• _TASK PROMPT_:
Wherever the string "chanvitbkk" occurs in a line of these records, report that line.

• _SOURCE INFORMATION_:
>>>>
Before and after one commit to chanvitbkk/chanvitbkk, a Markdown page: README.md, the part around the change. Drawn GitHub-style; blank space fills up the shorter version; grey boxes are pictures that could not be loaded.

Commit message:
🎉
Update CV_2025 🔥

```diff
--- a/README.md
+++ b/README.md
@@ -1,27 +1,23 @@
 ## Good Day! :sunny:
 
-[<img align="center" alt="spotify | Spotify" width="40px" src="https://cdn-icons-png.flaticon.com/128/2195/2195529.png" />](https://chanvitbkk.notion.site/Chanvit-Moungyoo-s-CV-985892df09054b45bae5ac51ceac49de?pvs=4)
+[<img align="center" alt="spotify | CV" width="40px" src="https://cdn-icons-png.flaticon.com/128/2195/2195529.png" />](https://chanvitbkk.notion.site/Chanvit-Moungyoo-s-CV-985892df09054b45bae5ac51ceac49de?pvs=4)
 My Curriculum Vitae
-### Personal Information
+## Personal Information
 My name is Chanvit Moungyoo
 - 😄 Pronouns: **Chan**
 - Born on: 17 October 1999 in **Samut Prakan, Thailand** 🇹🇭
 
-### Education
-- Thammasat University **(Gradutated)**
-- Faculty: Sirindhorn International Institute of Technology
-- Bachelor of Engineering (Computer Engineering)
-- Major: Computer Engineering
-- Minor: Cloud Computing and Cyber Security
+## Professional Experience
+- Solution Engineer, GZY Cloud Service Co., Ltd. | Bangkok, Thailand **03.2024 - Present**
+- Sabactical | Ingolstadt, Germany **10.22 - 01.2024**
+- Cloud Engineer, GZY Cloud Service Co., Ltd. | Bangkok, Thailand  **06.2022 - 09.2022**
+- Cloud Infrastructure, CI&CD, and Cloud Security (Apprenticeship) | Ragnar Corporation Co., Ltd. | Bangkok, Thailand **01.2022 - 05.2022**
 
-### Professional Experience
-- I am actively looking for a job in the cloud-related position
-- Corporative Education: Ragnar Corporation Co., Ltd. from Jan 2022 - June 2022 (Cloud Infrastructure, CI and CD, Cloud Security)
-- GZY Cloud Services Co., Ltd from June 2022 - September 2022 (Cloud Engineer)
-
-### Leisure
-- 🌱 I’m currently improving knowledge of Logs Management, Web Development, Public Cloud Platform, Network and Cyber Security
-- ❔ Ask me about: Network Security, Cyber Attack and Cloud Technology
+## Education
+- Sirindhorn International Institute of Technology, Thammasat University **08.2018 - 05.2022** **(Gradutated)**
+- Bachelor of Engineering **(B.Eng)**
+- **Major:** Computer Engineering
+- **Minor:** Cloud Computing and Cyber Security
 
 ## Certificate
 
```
<<<<
• _ANSWER AREA_:
Before and after one commit to chanvitbkk/chanvitbkk, a Markdown page: README.md, the part around the change. Drawn GitHub-style; blank space fills up the shorter version; grey boxes are pictures that could not be loaded.
-[<img align="center" alt="spotify | Spotify" width="40px" src="https://cdn-icons-png.flaticon.com/128/2195/2195529.png" />](https://chanvitbkk.notion.site/Chanvit-Moungyoo-s-CV-985892df09054b45bae5ac51ceac49de?pvs=4)
+[<img align="center" alt="spotify | CV" width="40px" src="https://cdn-icons-png.flaticon.com/128/2195/2195529.png" />](https://chanvitbkk.notion.site/Chanvit-Moungyoo-s-CV-985892df09054b45bae5ac51ceac49de?pvs=4)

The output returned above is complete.